Vitamin C (1,000 mg to 2,000 mg daily) and 600 mg of glutathione boosters (derived from onion, garlic, eggs, avocado) per day help minimize ultraviolet light toxicity. (Astronauts take 3,000 mg while in space.) Among glutathione boosters: N-acetylcysteine, alpha lipoic acid and Methanylolsulfanylmethane (MSM). Also wear sunglasses, exercise and take an eye health multivitamin.
To Avoid Glaucoma (increased pressure in the eye):
Docosahexaenoic acid (DHA) improves circulation and may have some effect on the trabecular meshwork (the drainage area in the eye). It’s also part of the cell membrane of every retinal receptor. I recommend 200 mg to 500 mg of DHA daily and magnesium at bedtime. New studies indicate ginkgo biloba improves blood flow to the eye, if not contraindicated.
For Patients With Glaucoma And Macular Degeneration:

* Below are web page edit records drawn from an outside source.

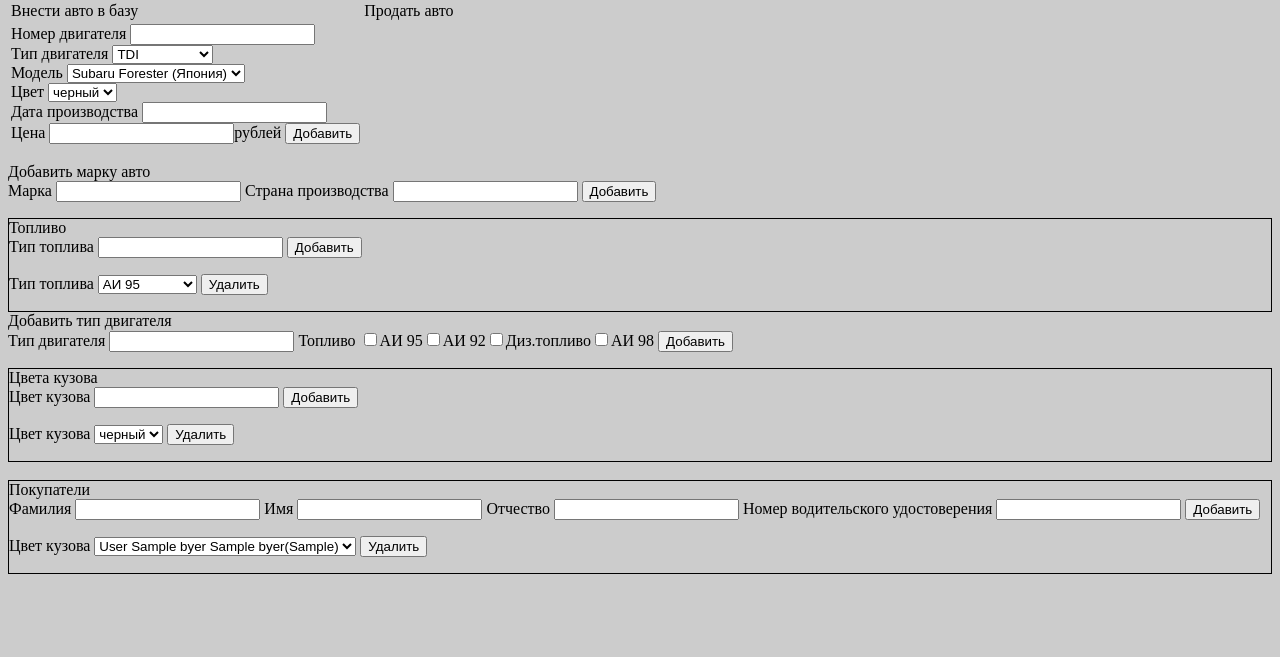
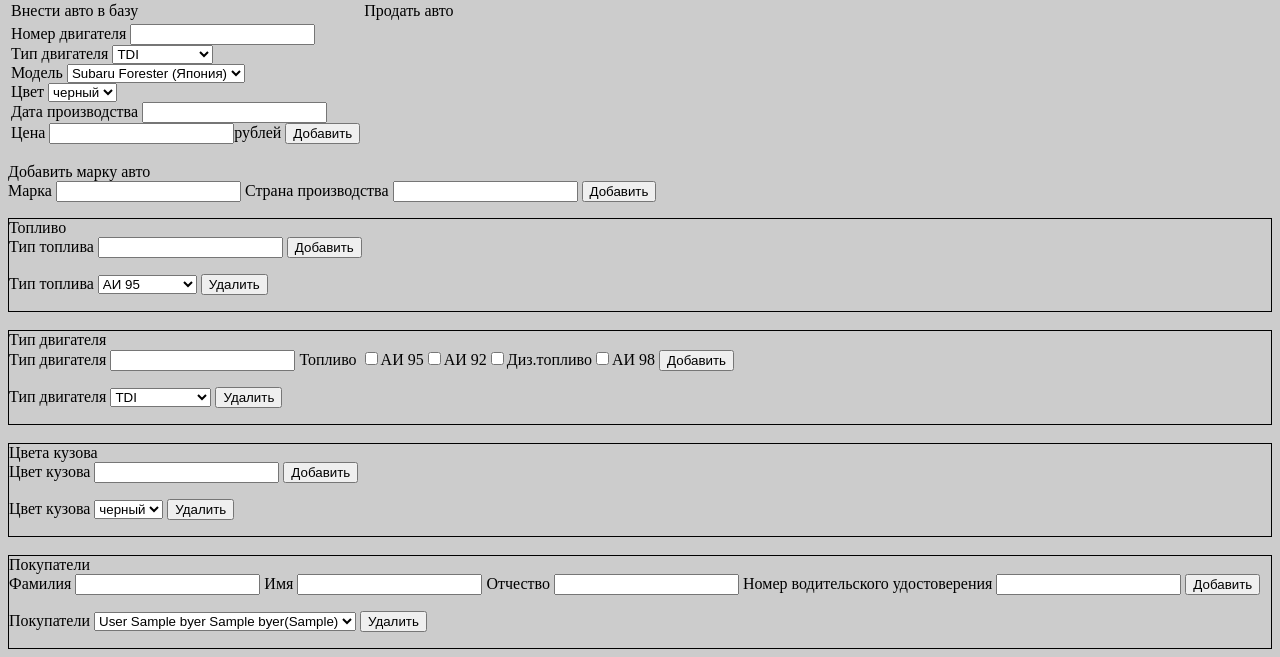
Before and after one commit to drypa/car_dealer, a PHP site: page / in a window 1280 px wide. Shown: the part 315-972 px from the top of the page. Before the commit the page ends 889 px from the top, so only its background shows below. Run offline with PHP 8.4, Linux system fonts and the light colour scheme; data comes from the database, SQL or seed files in the repository; tables that the repository leaves empty hold one stand-in row (values such as "Sample post").

Commit message:
delete engine

```diff
--- a/index.php
+++ b/index.php
@@ -134,7 +134,13 @@ if (isset($_POST['filter'])) {
                                         $byer = $_POST['byer'];
                                         $q = "delete from `byers` where `driver_license`='$byer'";
                                         mysql_query($q);
-                                    }
+                                    }else{
+										if (isset($_POST['delEngine'])) {
+											$engine = $_POST['engine'];
+											$q = "delete from `engines` where `id`='$engine'";
+											mysql_query($q);
+										}
+									}
 
                                 }
                             }
@@ -391,8 +397,9 @@ mysql_free_result($resultByers);
         <input name='delGasoline' type="submit" value="Удалить"/>
     </form>
 </div>
-<div>
-    Добавить тип двигателя
+<br />
+<div style="border: 1px solid #000">
+    Тип двигателя
     <form action="index.php" method="post">
         <label> Тип двигателя
             <input name='engine' type='text'/>
@@ -408,7 +415,22 @@ mysql_free_result($resultByers);
         </label>
         <input name='addEngine' type="submit" value="Добавить"/>
     </form>
+	    <form action="index.php" method="post">
+        <label> Тип двигателя
+            <select name='engine'>
+				<?php
+					foreach ($engines as $engine) {
+						$id = $engine['id'];
+						$value = $engine['type'];
+						echo("<option value='$id'>$value</option> ");
+					}
+				?>
+            </select>
+        </label>
+        <input name='delEngine' type="submit" value="Удалить"/>
+    </form>
 </div>
+<br />
 <div style="border: 1px solid #000">
     Цвета кузова
     <form action="index.php" method="post">
@@ -454,7 +476,7 @@ mysql_free_result($resultByers);
         <input name='addByer' type="submit" value="Добавить"/>
     </form>
     <form action="index.php" method="post">
-        <label> Цвет кузова
+        <label> Покупатели
             <select name='byer'>
                 <?php
                 foreach ($byers as $b) {
```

Stress reduction and periodic deep breathing. Because 90% of macular degeneration patients have the dry, slowly progressive form, they can slow progression of the disease by reducing their bright light load (UV-protective eyewear, broad-brimmed hats, wrap-around sunglasses) and building the nutrient structures in the retinas. Lutein; vitamins A,C and E; magnesium; zinc and taurine help.
For dry eye patients:
Evaluate systemic medications for possible causes. Drinking six glasses of water and using a bedroom humidifier will help. I recommend artificial tears and DHA (always taken with a fat-soluble vitamin and a meal) and placement of punctum plugs to decrease tear outflow, if needed.
Also, regular preventative medical eye examinations, play a large role in disease prevention and successful disease management. Most medical problems are much more easily treated if discovered early. This is particularly true for glaucoma, which has no symptoms but can result in irreversible loss of vision if not discovered early with a routine eye pressure evaluation, and some forms of treatable macular degeneration which can be effectively treated with a laser.
*Information taken from an article by Robert Abel, Jr., M.D. in Ophthalmology Management , Feb 2000 and used with permission.
Dr. Able is a Clinical Professor of Ophthalmology and co-founded the alternative medicine curriculum at Thomas Jefferson University in Philadelphia. He has also written The Eye Care Revolution: Prevent and Reverse Common Vision Problems.